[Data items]
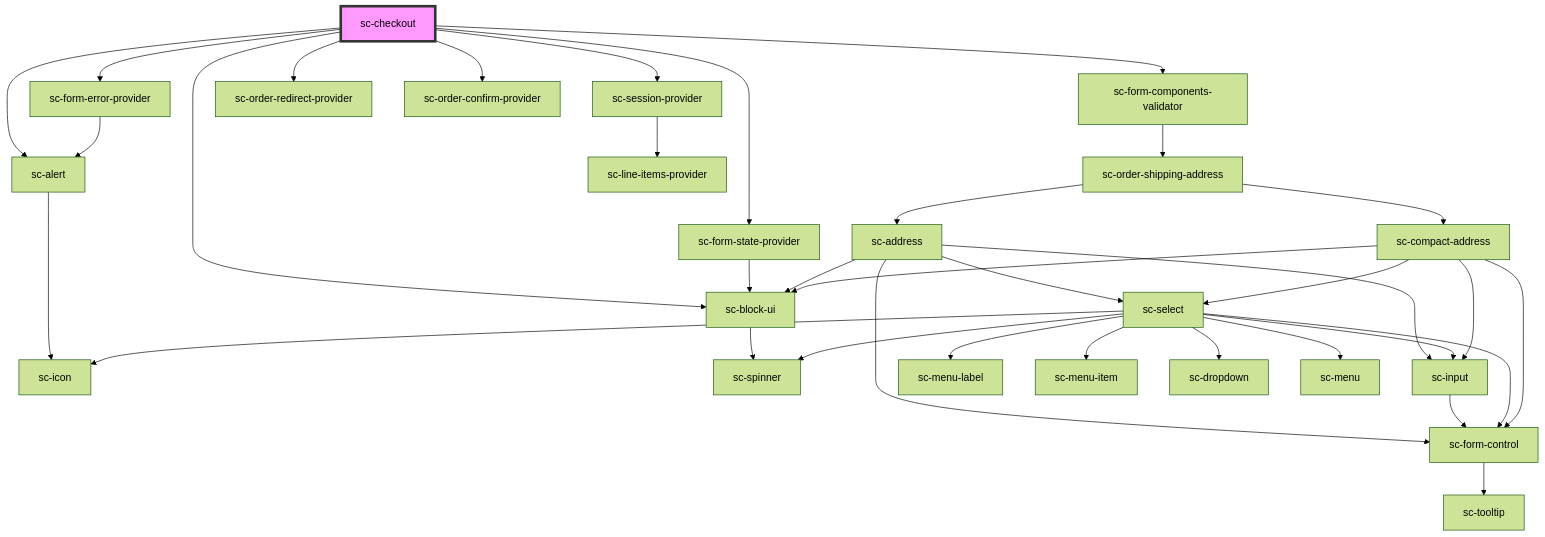
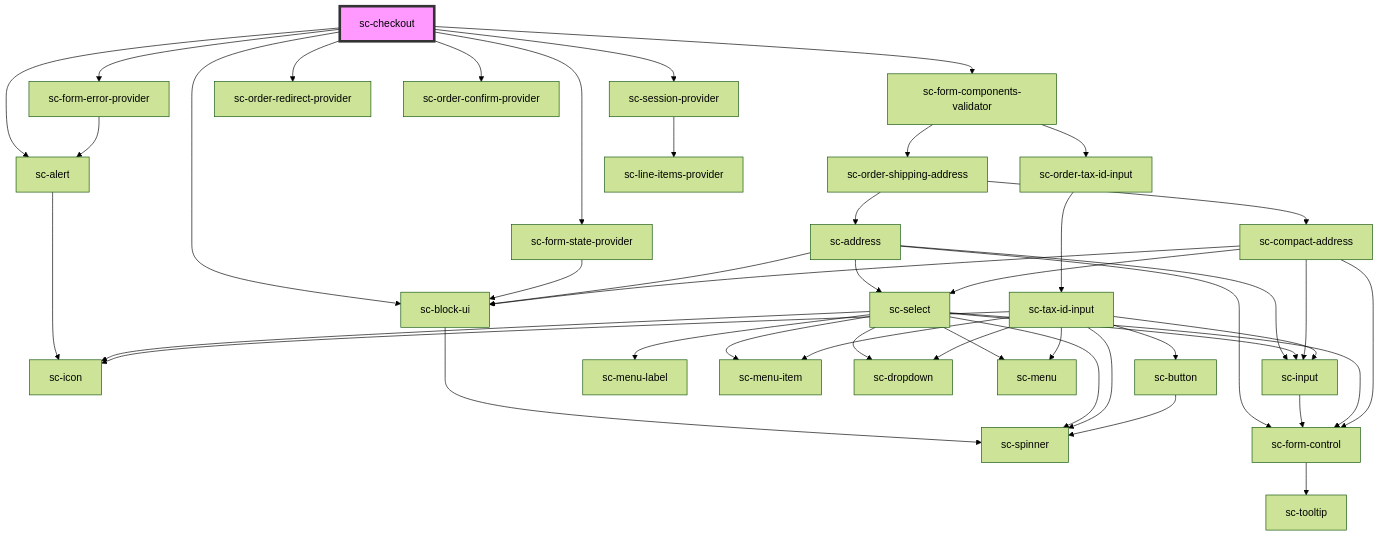
One commit to surecart/surecart-wp-plugin changed the diagram in packages/components/src/components/controllers/checkout-form/checkout/readme.md. Above: the diagram before and after it, drawn with Mermaid (forest theme). The commit also changed other lines of this file and 303 other files, not shown here.

````diff
--- a/packages/components/src/components/controllers/checkout-form/checkout/readme.md
+++ b/packages/components/src/components/controllers/checkout-form/checkout/readme.md
@@ -76,38 +76,48 @@
 ```mermaid
 graph TD;
   sc-checkout --> sc-alert
   sc-checkout --> sc-form-state-provider
   sc-checkout --> sc-form-error-provider
   sc-checkout --> sc-form-components-validator
   sc-checkout --> sc-session-provider
   sc-checkout --> sc-order-redirect-provider
   sc-checkout --> sc-order-confirm-provider
   sc-checkout --> sc-block-ui
   sc-alert --> sc-icon
   sc-form-state-provider --> sc-block-ui
   sc-block-ui --> sc-spinner
   sc-form-error-provider --> sc-alert
   sc-form-components-validator --> sc-order-shipping-address
+  sc-form-components-validator --> sc-order-tax-id-input
   sc-order-shipping-address --> sc-address
   sc-order-shipping-address --> sc-compact-address
   sc-address --> sc-form-control
   sc-address --> sc-input
   sc-address --> sc-select
   sc-address --> sc-block-ui
   sc-form-control --> sc-tooltip
   sc-input --> sc-form-control
   sc-select --> sc-icon
   sc-select --> sc-menu-label
   sc-select --> sc-menu-item
   sc-select --> sc-form-control
   sc-select --> sc-dropdown
   sc-select --> sc-input
   sc-select --> sc-spinner
   sc-select --> sc-menu
   sc-compact-address --> sc-form-control
   sc-compact-address --> sc-select
   sc-compact-address --> sc-input
   sc-compact-address --> sc-block-ui
+  sc-order-tax-id-input --> sc-tax-id-input
+  sc-tax-id-input --> sc-icon
+  sc-tax-id-input --> sc-input
+  sc-tax-id-input --> sc-spinner
+  sc-tax-id-input --> sc-dropdown
+  sc-tax-id-input --> sc-button
+  sc-tax-id-input --> sc-menu
+  sc-tax-id-input --> sc-menu-item
+  sc-button --> sc-spinner
   sc-session-provider --> sc-line-items-provider
   style sc-checkout fill:#f9f,stroke:#333,stroke-width:4px
 ```
````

- _Task item_
With the pictures removed, please retype each record exactly.

- _Result of this exercise_
One commit to surecart/surecart-wp-plugin changed the diagram in packages/components/src/components/controllers/checkout-form/checkout/readme.md. Above: the diagram before and after it, drawn with Mermaid (forest theme). The commit also changed other lines of this file and 303 other files, not shown here.

````diff
--- a/packages/components/src/components/controllers/checkout-form/checkout/readme.md
+++ b/packages/components/src/components/controllers/checkout-form/checkout/readme.md
@@ -76,38 +76,48 @@
 ```mermaid
 graph TD;
   sc-checkout --> sc-alert
   sc-checkout --> sc-form-state-provider
   sc-checkout --> sc-form-error-provider
   sc-checkout --> sc-form-components-validator
   sc-checkout --> sc-session-provider
   sc-checkout --> sc-order-redirect-provider
   sc-checkout --> sc-order-confirm-provider
   sc-checkout --> sc-block-ui
   sc-alert --> sc-icon
   sc-form-state-provider --> sc-block-ui
   sc-block-ui --> sc-spinner
   sc-form-error-provider --> sc-alert
   sc-form-components-validator --> sc-order-shipping-address
+  sc-form-components-validator --> sc-order-tax-id-input
   sc-order-shipping-address --> sc-address
   sc-order-shipping-address --> sc-compact-address
   sc-address --> sc-form-control
   sc-address --> sc-input
   sc-address --> sc-select
   sc-address --> sc-block-ui
   sc-form-control --> sc-tooltip
   sc-input --> sc-form-control
   sc-select --> sc-icon
   sc-select --> sc-menu-label
   sc-select --> sc-menu-item
   sc-select --> sc-form-control
   sc-select --> sc-dropdown
   sc-select --> sc-input
   sc-select --> sc-spinner
   sc-select --> sc-menu
   sc-compact-address --> sc-form-control
   sc-compact-address --> sc-select
   sc-compact-address --> sc-input
   sc-compact-address --> sc-block-ui
+  sc-order-tax-id-input --> sc-tax-id-input
+  sc-tax-id-input --> sc-icon
+  sc-tax-id-input --> sc-input
+  sc-tax-id-input --> sc-spinner
+  sc-tax-id-input --> sc-dropdown
+  sc-tax-id-input --> sc-button
+  sc-tax-id-input --> sc-menu
+  sc-tax-id-input --> sc-menu-item
+  sc-button --> sc-spinner
   sc-session-provider --> sc-line-items-provider
   style sc-checkout fill:#f9f,stroke:#333,stroke-width:4px
 ```
````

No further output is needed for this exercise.